From a simple set of rules can come surprising behavior, both good and bad. Complex Adaptive Systems
and Swarm Intelligence
posts assume mostly this is a good thing — less bureaucracy and micromanagement should free people and organisations up to do their best work.
What if the simple rules instead lead to the opposite effect?
Quite often in organisations that do stupid things, it’s hard to pin the stupid decisions on any one person even in retrospect, and there may be no stupid individuals involved. Sometimes, … the people are very smart …
In any organisation, leaders should reflect on the simple rules that people follow even when they’re not thinking, and ask if they’re more likely to generate intelligence or stupidity.

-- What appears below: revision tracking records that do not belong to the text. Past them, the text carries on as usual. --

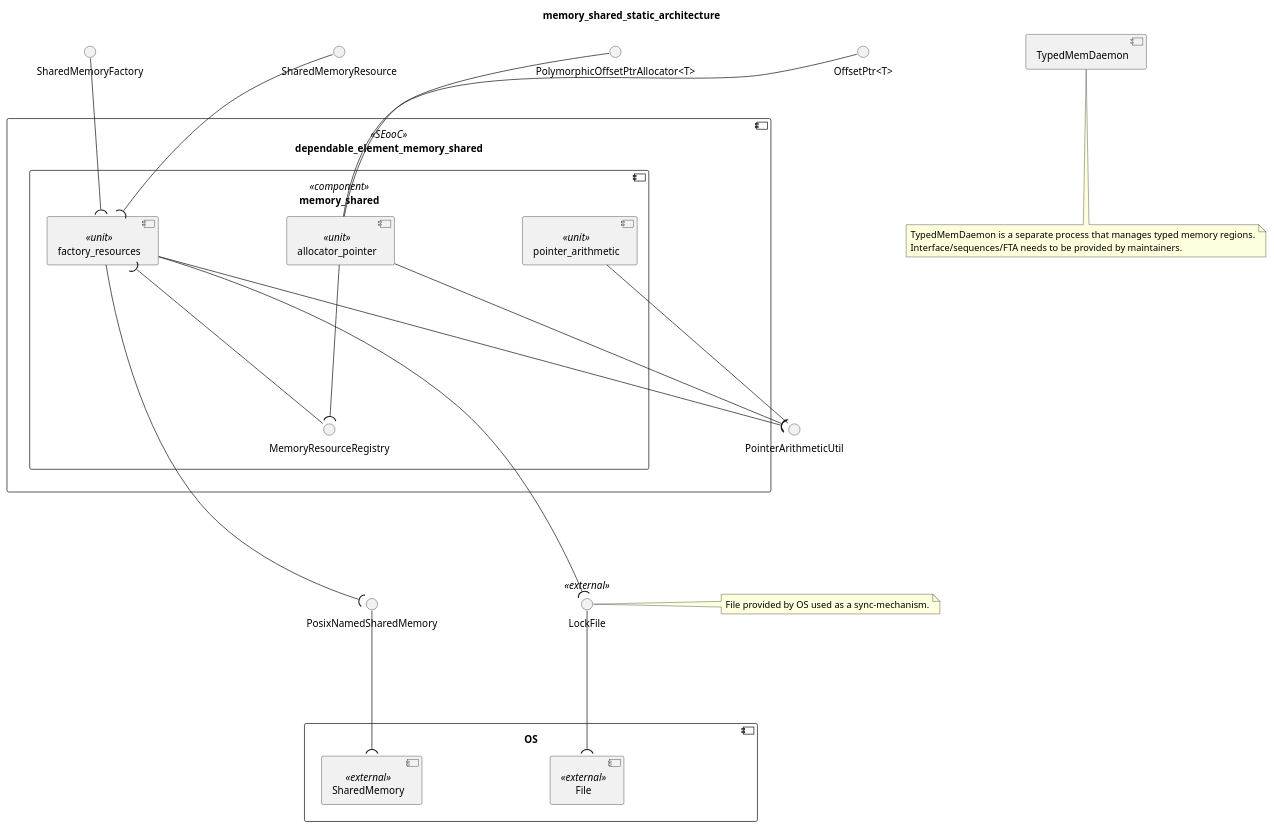
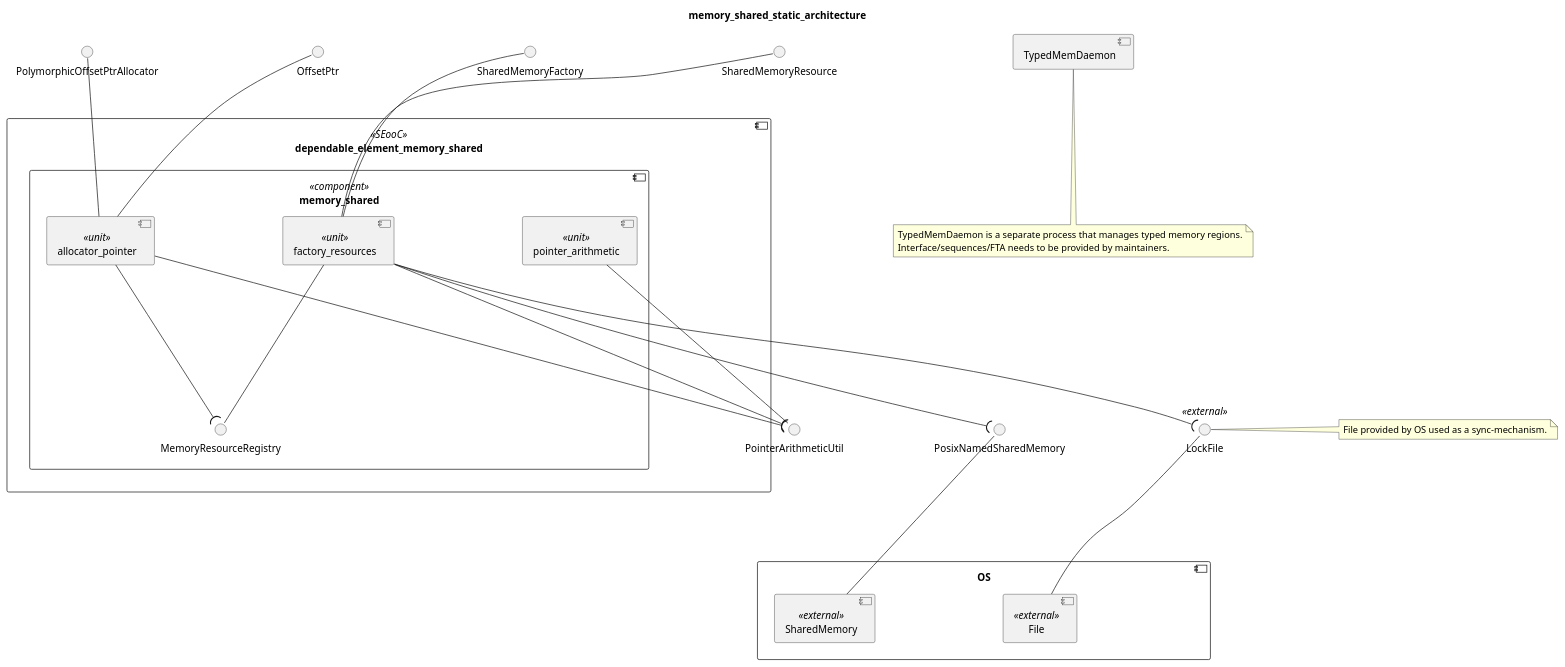
One commit to eclipse-score/communication changed the diagram in score/memory/shared/dependability/architectural_design/static_design/overall.puml. Above: the diagram before and after it, drawn with PlantUML. The commit also changed 1 other file, not shown here.

Commit message:
Fix UML syntax

```diff
--- a/score/memory/shared/dependability/architectural_design/static_design/overall.puml
+++ b/score/memory/shared/dependability/architectural_design/static_design/overall.puml
@@ -13,98 +13,94 @@
 @startuml overall
 title "memory_shared_static_architecture"
 skinparam nodesep 180
 skinparam ranksep 200
 
 ' Public API provided/required by unit "factory_resources" (see
 ' score/memory/shared/dependability/public_api.puml for the full class diagram).
 interface SharedMemoryResource
 interface SharedMemoryFactory
 interface LockFile <<external>>
 note right of LockFile : File provided by OS used as a sync-mechanism.
 
 interface PosixNamedSharedMemory
 
 ' Public API provided by unit "allocator_pointer" (see
 ' score/memory/shared/dependability/public_api.puml for the full class diagram).
-interface "OffsetPtr<T>" as OffsetPtr
-interface "PolymorphicOffsetPtrAllocator<T>" as PolymorphicOffsetPtrAllocator
+interface OffsetPtr
+interface PolymorphicOffsetPtrAllocator
 
 ' Public API provided by unit "pointer_arithmetic" (see
 ' score/memory/shared/dependability/public_api.puml for the full class diagram). On C++ level
 ' this is a set of free-standing functions (pointer_arithmetic_util.h), aggregated here into a
 ' single interface for the same reason as in public_api.puml.
 interface PointerArithmeticUtil
 
 component dependable_element_memory_shared <<SEooC>>  {
 
    component memory_shared <<component>> {
       ' "together" keeps factory_resources and allocator_pointer rendered as direct neighbors
       ' (they share the internal MemoryResourceRegistry API), independent of pointer_arithmetic,
       ' which is only loosely coupled to both via PointerArithmeticUtil.
       together {
       component factory_resources <<unit>>
-      factory_resources )-u- SharedMemoryResource
-      factory_resources )-u- SharedMemoryFactory
+      factory_resources -u- SharedMemoryResource
+      factory_resources -u- SharedMemoryFactory
       factory_resources -d-( LockFile
       factory_resources -d-( PosixNamedSharedMemory
       factory_resources -r-( PointerArithmeticUtil
 
 
       ' Internal API: provided by "factory_resources", used only by "allocator_pointer" within
       ' memory_shared (see score/memory/shared/BUILD, target "memory_resource_registry"); not
       ' part of the public API (not in public_api.puml), so it is nested here rather than
       ' declared top-level and is not connected to the SEooC boundary below.
       interface MemoryResourceRegistry
-      factory_resources )-d- MemoryResourceRegistry
+      factory_resources -d- MemoryResourceRegistry
 
       component allocator_pointer <<unit>>
       allocator_pointer -u- OffsetPtr
       allocator_pointer -u- PolymorphicOffsetPtrAllocator
       allocator_pointer -r-( PointerArithmeticUtil
       allocator_pointer -d-( MemoryResourceRegistry
       }
 
       component pointer_arithmetic <<unit>>
       pointer_arithmetic -r- PointerArithmeticUtil
   }
 }
 
-' Layout hints only (no semantic meaning): force PosixNamedSharedMemory/LockFile
-' one rank below MemoryResourceRegistry (the box's lowest internal element), so
-' they render strictly below dependable_element_memory_shared instead of level
-' with its bottom edge, and anchor OS directly below them in turn.
-MemoryResourceRegistry -[hidden]d- PosixNamedSharedMemory
-MemoryResourceRegistry -[hidden]d- LockFile
-PosixNamedSharedMemory -[hidden]r- LockFile
+' Layout hints only (no semantic meaning): PosixNamedSharedMemory/LockFile are placed below the
+' SEooC box (see the hidden links at the end of this file) and OS directly below them in turn.
+' The parser rejects links between two interfaces, so the hints are anchored on components.
 PosixNamedSharedMemory -[hidden]d- OS
 LockFile -[hidden]d- OS
-allocator_pointer -[hidden]d- OS
 allocator_pointer -[hidden]d- OS
 
 component OS {
    component SharedMemory <<external>>
-   SharedMemory )-u- PosixNamedSharedMemory
+   SharedMemory -u- PosixNamedSharedMemory
 
 
    component File <<external>>
-   File )-u- LockFile
+   File -u- LockFile
 }
 
 component TypedMemDaemon {
 }
 
 note bottom of TypedMemDaemon
 TypedMemDaemon is a separate process that manages typed memory regions.
 Interface/sequences/FTA needs to be provided by maintainers.
 end note
 ' SEooC boundary relations (not drawn; the interfaces/classes above cross the boundary, see
 ' score-architecture skill / component_public_api validator: a public API interface must be
 ' both declared top-level here and connected (any relation) from the SEooC itself).
 dependable_element_memory_shared -[hidden]- SharedMemoryResource
 dependable_element_memory_shared -[hidden]- SharedMemoryFactory
-dependable_element_memory_shared -[hidden]- LockFile
+dependable_element_memory_shared -[hidden]d- LockFile
+dependable_element_memory_shared -[hidden]d- PosixNamedSharedMemory
 dependable_element_memory_shared -[hidden]- OffsetPtr
 dependable_element_memory_shared -[hidden]- PolymorphicOffsetPtrAllocator
 dependable_element_memory_shared -[hidden]- PointerArithmeticUtil
 
 @enduml
```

There is no innate human drive to avoid stupidity. We evolved to survive and thrive and that means getting along with others — that’s our priority, most of the time. [for example] avoiding open disagreement reduces the collective intelligence of any group. The more that members of a group follow a rule like ‘agree with the consensus’ or ‘agree with the leader’ the less gets contributed to the general pool of ideas and arguments. The shallower the pool, the more likely it is that something stupid will crawl out from it, covered in slime.
This is a good caution that no system is infallible and emergent behavior needs to be constantly monitored to make sure it is heading in a desirable direction. This can be tricky to balance as by the time patterns begin to emerge it may be difficult to course correct the system without dramatic interventions that go against the original intent to keep the rules simple. In this way it is easy to see how rules and bureaucracy build from originally idealistic ambitions about simplicity.